by Hans Peter Moravec
(Thesis, 174 pages, September 1980)

@The Stanford AI lab cart is a card-table sized mobile robot
controlled remotely through a radio link, and equipped with a TV camera
and transmitter. A computer has been programmed to drive the cart through
cluttered indoor and outdoor spaces, gaining its knowledge about the world
entirely from images broadcast by the onboard TV system.

@The cart determines the three dimensional location of objects around
it, and its own motion among them, by noting their apparent relative
shifts in successive images obtained from the moving TV camera.
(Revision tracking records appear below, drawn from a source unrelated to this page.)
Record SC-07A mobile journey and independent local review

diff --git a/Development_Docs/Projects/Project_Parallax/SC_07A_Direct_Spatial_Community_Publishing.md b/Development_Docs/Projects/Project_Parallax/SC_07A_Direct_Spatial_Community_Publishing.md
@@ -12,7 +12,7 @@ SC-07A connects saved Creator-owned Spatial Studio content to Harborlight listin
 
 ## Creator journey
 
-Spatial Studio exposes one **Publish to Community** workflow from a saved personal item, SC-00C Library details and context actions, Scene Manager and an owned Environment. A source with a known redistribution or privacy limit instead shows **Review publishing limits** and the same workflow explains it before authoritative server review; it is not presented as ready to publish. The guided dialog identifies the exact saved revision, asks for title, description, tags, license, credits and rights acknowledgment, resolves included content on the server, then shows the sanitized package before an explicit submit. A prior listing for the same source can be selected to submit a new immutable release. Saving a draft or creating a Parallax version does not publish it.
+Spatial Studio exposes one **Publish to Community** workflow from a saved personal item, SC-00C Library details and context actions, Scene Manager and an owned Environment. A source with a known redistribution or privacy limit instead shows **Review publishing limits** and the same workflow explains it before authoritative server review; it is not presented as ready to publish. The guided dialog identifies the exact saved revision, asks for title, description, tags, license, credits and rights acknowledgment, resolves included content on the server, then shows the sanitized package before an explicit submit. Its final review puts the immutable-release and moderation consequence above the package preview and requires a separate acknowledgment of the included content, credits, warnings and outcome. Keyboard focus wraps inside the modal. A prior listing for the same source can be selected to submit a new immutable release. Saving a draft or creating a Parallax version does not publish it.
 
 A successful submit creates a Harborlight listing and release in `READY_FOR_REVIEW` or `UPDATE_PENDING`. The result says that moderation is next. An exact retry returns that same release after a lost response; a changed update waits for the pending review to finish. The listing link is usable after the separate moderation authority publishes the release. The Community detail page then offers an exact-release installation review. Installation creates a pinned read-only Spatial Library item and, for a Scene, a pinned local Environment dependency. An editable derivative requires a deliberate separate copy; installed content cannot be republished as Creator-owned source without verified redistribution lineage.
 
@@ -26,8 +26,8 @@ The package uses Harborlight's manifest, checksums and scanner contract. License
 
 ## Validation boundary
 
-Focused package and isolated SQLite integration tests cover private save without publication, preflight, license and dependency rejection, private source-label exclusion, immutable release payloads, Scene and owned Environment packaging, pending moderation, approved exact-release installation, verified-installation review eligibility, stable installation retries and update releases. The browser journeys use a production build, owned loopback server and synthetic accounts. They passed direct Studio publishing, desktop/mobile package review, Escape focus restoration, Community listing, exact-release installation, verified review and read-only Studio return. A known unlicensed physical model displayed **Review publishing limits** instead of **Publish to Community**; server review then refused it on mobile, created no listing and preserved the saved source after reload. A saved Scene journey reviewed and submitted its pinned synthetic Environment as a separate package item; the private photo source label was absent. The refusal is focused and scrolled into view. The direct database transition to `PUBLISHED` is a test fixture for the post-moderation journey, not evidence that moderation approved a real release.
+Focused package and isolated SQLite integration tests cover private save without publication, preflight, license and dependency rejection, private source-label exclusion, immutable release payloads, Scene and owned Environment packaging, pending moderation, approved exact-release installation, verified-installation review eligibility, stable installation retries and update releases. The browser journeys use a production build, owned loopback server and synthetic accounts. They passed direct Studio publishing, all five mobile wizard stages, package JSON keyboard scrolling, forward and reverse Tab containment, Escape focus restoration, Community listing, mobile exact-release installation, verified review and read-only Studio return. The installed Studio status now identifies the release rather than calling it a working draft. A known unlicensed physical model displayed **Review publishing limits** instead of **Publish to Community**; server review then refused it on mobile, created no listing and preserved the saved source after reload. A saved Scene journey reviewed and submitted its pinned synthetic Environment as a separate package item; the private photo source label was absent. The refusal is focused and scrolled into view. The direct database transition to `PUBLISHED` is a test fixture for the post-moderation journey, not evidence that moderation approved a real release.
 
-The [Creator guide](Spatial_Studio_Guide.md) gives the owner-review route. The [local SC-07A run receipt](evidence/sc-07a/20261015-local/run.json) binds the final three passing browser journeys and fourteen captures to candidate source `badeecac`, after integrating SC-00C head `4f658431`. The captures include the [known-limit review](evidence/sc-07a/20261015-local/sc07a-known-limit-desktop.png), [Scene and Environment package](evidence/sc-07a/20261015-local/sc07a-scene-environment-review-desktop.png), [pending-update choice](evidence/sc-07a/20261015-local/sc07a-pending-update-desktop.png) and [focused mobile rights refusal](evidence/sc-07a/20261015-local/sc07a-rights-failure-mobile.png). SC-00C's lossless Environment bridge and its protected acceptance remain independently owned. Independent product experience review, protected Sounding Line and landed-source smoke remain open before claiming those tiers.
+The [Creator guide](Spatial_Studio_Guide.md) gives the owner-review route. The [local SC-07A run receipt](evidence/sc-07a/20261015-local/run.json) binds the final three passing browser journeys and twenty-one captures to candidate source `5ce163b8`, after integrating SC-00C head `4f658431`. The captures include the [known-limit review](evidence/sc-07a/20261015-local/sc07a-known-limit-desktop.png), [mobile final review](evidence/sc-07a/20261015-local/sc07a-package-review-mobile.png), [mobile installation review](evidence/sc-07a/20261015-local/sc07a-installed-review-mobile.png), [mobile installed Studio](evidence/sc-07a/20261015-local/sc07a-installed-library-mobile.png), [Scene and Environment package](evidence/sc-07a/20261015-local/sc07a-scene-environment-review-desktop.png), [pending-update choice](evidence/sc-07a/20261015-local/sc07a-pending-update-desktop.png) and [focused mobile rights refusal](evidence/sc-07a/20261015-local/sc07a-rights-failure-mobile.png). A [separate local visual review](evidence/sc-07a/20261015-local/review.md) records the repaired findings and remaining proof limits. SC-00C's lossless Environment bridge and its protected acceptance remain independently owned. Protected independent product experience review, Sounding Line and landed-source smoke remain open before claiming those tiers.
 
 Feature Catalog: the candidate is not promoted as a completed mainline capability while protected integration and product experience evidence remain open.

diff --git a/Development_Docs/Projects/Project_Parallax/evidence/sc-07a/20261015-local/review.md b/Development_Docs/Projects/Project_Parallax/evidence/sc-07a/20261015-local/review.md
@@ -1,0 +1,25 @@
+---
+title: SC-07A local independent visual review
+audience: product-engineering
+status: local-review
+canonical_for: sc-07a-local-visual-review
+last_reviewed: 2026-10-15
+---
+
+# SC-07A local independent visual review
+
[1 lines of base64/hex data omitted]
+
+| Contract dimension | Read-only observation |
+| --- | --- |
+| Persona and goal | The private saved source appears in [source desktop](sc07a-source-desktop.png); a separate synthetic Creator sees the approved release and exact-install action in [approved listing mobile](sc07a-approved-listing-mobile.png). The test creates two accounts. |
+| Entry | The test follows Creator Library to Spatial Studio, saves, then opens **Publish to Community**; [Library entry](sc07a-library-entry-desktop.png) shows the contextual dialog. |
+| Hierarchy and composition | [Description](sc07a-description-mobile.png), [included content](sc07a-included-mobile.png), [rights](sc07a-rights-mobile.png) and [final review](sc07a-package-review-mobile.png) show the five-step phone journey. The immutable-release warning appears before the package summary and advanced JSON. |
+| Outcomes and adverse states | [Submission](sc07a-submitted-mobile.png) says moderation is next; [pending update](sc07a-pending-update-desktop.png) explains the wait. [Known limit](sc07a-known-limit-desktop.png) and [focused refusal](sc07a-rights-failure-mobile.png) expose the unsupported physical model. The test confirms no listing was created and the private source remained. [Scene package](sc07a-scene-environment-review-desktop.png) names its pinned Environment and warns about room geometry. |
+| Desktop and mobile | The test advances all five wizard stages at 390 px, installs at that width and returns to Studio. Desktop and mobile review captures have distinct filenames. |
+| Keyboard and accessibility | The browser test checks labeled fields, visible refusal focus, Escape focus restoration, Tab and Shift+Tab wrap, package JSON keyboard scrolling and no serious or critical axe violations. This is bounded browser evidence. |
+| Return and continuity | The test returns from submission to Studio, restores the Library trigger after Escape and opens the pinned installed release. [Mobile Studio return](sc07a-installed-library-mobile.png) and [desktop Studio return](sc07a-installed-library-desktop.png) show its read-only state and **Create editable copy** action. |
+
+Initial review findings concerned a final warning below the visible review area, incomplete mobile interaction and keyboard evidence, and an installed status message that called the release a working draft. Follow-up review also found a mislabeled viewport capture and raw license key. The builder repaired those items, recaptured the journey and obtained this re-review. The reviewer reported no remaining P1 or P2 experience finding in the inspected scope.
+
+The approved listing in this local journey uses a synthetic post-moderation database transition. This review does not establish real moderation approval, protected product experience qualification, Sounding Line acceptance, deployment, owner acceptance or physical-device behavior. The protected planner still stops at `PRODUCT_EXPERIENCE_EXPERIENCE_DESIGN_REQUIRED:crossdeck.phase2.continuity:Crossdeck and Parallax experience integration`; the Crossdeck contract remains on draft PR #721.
It
maintains a model of the location of the ground, and registers objects it
has seen as potential obstacles if they are sufficiently above the surface,
but not too high. It plans a path to a user-specified destination which
avoids these obstructions. This plan is changed as the moving cart
perceives new obstacles on its journey.

@The system is moderately reliable, but very slow. The cart moves
about one meter every ten to fifteen minutes, in lurches.  After rolling a
meter, it stops, takes some pictures and computes for a long
time. Then it plans a new path, and executes a little of it, and pauses

@The program has successfully driven the cart through several 20
meter indoor courses (each taking about five hours) complex enough to
necessitate three or four avoiding swerves. A less sucessful outdoor run,
in which the cart swerved around two obstacles but collided with a third,
was also done. Harsh lighting (very bright surfaces next to very dark
shadows) resulting in poor pictures, and movement of shadows during the
cart's creeping progress, were major reasons for the poorer outdoor
performance. These obstacle runs have been filmed (minus the very dull